At its core, Skyfaring: A Journey With a Pilot is a book about engineering as art. It is a poem about the human desire to connect and be somewhere, anywhere, nowhere. For its author, commercial pilot Mark Vanhoenacker, it is about a lifelong romance with flying, soaring above the terra firma, looking down on a planet that is a spiderweb of beacons,
invisible routes, trails and boundaries that hardly mirror the states below.
Skyfaring is a great summer read: If, like me, you are traveling, it makes you understand planes, airports and our desires to experience the known and unknown. It is a memoir, but it is also a handy guide to the artistry and nuance of those contrails seen in the early hours of the morning.
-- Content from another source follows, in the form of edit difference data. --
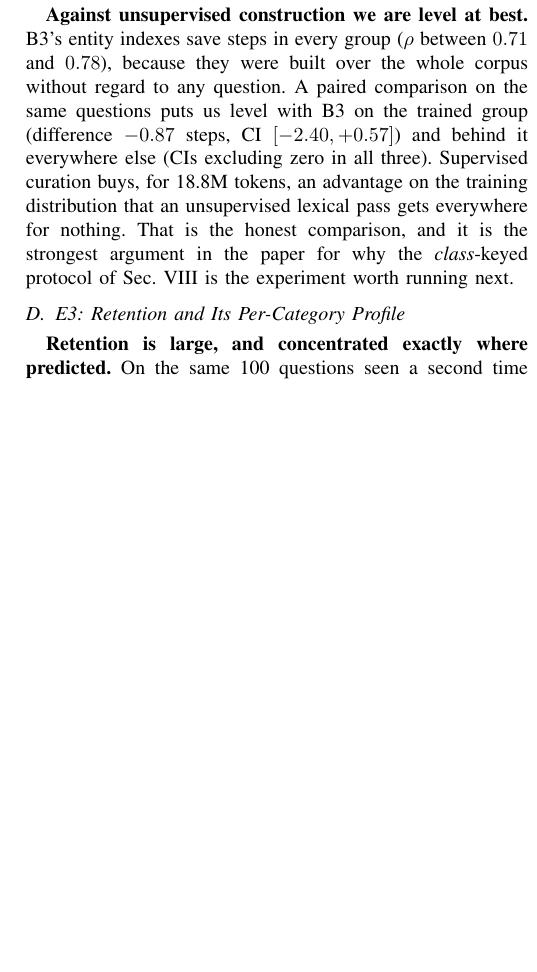
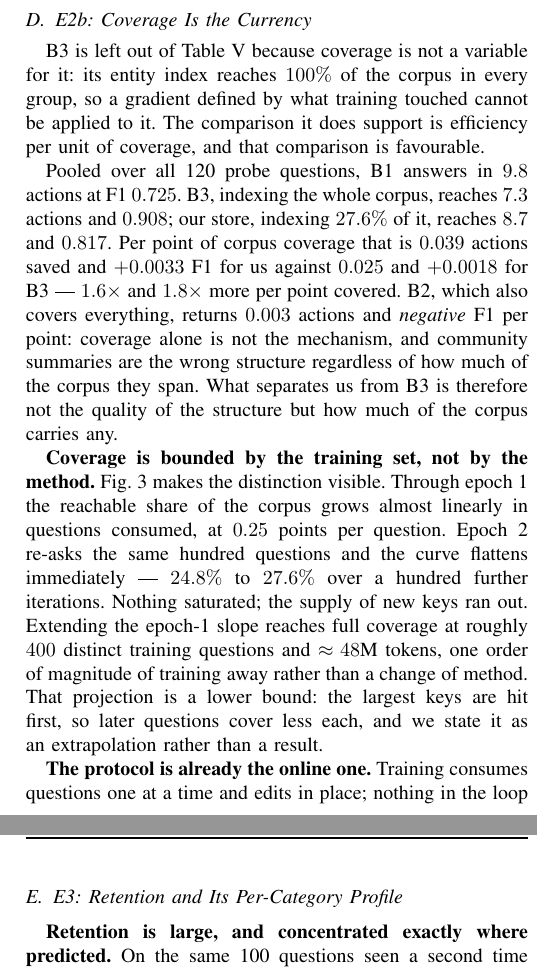
Before and after one commit to impanyu/Training-a-Knowledge-Base-Supervised-Structure-Learning-for-Agent-Curated-Document-Stores, a LaTeX paper (paper/main.tex): part of one column of page 8 of 12 before the commit and two parts of the columns of pages 8 and 9 of 12 after it, the two joined at a grey line, cut at the place of the change, the shorter picture padded with empty space. Compiled offline with pdfLaTeX.

Commit message:
separate the HippoRAG2 comparison; add the coverage projection figure
The gradient is defined by what training touched, which is not a variable
for an arm that indexes the whole corpus, so B3 is pulled out of that table
and compared on efficiency per point of coverage instead: 0.039 actions and
+0.0033 F1 per point for us against 0.025 and +0.0018 for B3. The new
figure shows coverage growing linearly through epoch 1 and flattening the
moment epoch 2 starts repeating questions, which is the evidence that
coverage is bounded by the training set rather than by the method.

Co-Authored-By: Claude Opus 5 <noreply@anthropic.com>

```diff
--- a/paper/main.tex
+++ b/paper/main.tex
@@ -838,14 +838,36 @@ structure transfers as accuracy on questions the flat store cannot finish,
 and as step savings only on the questions it was trained on. Reporting one
 number for ``does it generalize'' would have hidden both halves.
 
-\textbf{Against unsupervised construction we are level at best.} B3's
-entity indexes save steps in every group ($\rho$ between $0.71$ and $0.78$),
-because they were built over the whole corpus without regard to any
-question. A paired comparison on the same questions puts us level with B3 on
-the trained group (difference $-0.87$ steps, CI $[-2.40, +0.57]$) and behind
-it everywhere else (CIs excluding zero in all three). Supervised curation
-buys, for 18.8M tokens, an advantage on the training distribution that an
-unsupervised lexical pass gets everywhere for nothing. That is the honest
-comparison, and it is the strongest argument in the paper for why the
-\emph{class}-keyed protocol of Sec.~\ref{sec:disc} is the experiment worth
-running next.
+\subsection{E2b: Coverage Is the Currency}\label{sec:res-perlink}
+B3 is left out of Table~\ref{tab:gradient} because coverage is not a
+variable for it: its entity index reaches $100\%$ of the corpus in every
+group, so a gradient defined by what training touched cannot be applied to
+it. The comparison it does support is efficiency per unit of coverage, and
+that comparison is favourable.
+
+Pooled over all 120 probe questions, B1 answers in $9.8$ actions at F1
+$0.725$. B3, indexing the whole corpus, reaches $7.3$ actions and $0.908$;
+our store, indexing $27.6\%$ of it, reaches $8.7$ and $0.817$. Per point of
+corpus coverage that is $0.039$ actions saved and $+0.0033$ F1 for us
+against $0.025$ and $+0.0018$ for B3 --- $1.6\times$ and $1.8\times$ more per
+point covered. B2, which also covers everything, returns $0.003$ actions and
+\emph{negative} F1 per point: coverage alone is not the mechanism, and
+community summaries are the wrong structure regardless of how much of the
+corpus they span. What separates us from B3 is therefore not the quality of
+the structure but how much of the corpus carries any.
+
+\textbf{Coverage is bounded by the training set, not by the method.}
+Fig.~\ref{fig:coverage} makes the distinction visible. Through epoch~1 the
+reachable share of the corpus grows almost linearly in questions consumed,
+at $0.25$ points per question. Epoch~2 re-asks the same hundred questions
+and the curve flattens immediately --- $24.8\%$ to $27.6\%$ over a hundred
+further iterations. Nothing saturated; the supply of new keys ran out.
+Extending the epoch-1 slope reaches full coverage at roughly $400$ distinct
+training questions and $\approx 48$M tokens, one order of magnitude of
+training away rather than a change of method. That projection is a lower
+bound: the largest keys are hit first, so later questions cover less each,
+and we state it as an extrapolation rather than a result.
+
+\textbf{The protocol is already the online one.} Training consumes questions
+one at a time and edits in place; nothing in the loop needs the question set
+in advance, and the frozen-store exam is a measurement device rather than a
@@ -852,3 +887,11 @@ running next.
+\caption{Corpus coverage against training. Epoch~1 consumes a hundred new
+questions and coverage grows linearly in them; epoch~2 re-asks the same
+hundred and the curve flattens, so what bounds coverage is the number of
+distinct questions seen, not the method reaching its limit. The dotted line
+extends the epoch-1 slope to the $100\%$ that offline construction starts
+from.}
+\label{fig:coverage}
+\end{figure}
 
 \begin{table}[!t]
 \caption{The key-coverage gradient. $\rho$ = actions relative to the
@@ -876,6 +917,8 @@ Ours (trained) & \textbf{0.686}$^{*}$ & 0.935 & 1.032 & 0.904$^{*}$ \\
  & \emph{(0.800)} & \emph{(0.767)} & \emph{(0.867)} & \emph{(0.833)} \\
 \midrule
 \multicolumn{5}{@{}l}{$n=30$ per group; same reader, action set and budget $M{=}15$.}\\
+\multicolumn{5}{@{}l}{B3 is compared separately (Sec.~\ref{sec:res-perlink}): it}\\
+\multicolumn{5}{@{}l}{indexes the whole corpus, so coverage is not a variable for it.}\\
 \bottomrule
 \end{tabular*}
 \end{table}
```
Also changed, not shown: paper/figs/coverage.pdf (added), paper/figs/coverage.png (added), paper/figs/learning.pdf, paper/figs/learning.png, paper/figs/network.pdf, paper/figs/trajectory.pdf, paper/main.tex (15 more changed lines), 1 other file.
It is a pilots view of the flying experience, which is different from passengers perspectives, those of us sealed in the metal tube predictably complaining on Twitter about long delays, short-tempered staff and lost bags. Rarely do we think about the marvel that is the plane, or the functional chaos that is the airport. And rarer still do we thin
k of the pilot, who only creeps into our consciousness via dulcet tones announcing our departure, the weather or our imminent arrival. We have lost our sense of wonder about this miracle of flying. How is breakfast in Paris and dinner on a beach in the Caribbean all in the same day not magical?
Skyfaring is Mark Vanhoenackers effort to inject wonder back into our flying experience. For some unexpected reason, Mark sent me a copyhe somehow knew I was a traveler. It was signed with a very personal note. I was pleasantly surprised, and I vowed to read the book next time I was on a plane. I bought a Kindle version, mostly to support a fello
w writer, and queued my favorite songs for reading on my aging iPod shuffle. I was set. I read it on my way to Paris and then on my way to the Virgin Islands and then on my way home. I finished it in about 13,000 miles, aboard two different Airbus models, two different Boeings, a Cessna turboprop and a Piper prop plane. Alas, none of the reading oc
curred in a 747, the plane Mark flies.
Some paragraphs are so achingly beautiful and articulate that I found myself moved to a state between elation and tears I read it over my country. I read it over the Atlantic Ocean, twice. And the Caribbean Sea. I saved the ending for last night, timed to my journeys end. So what do I think? It just might be the best book I have read so far this y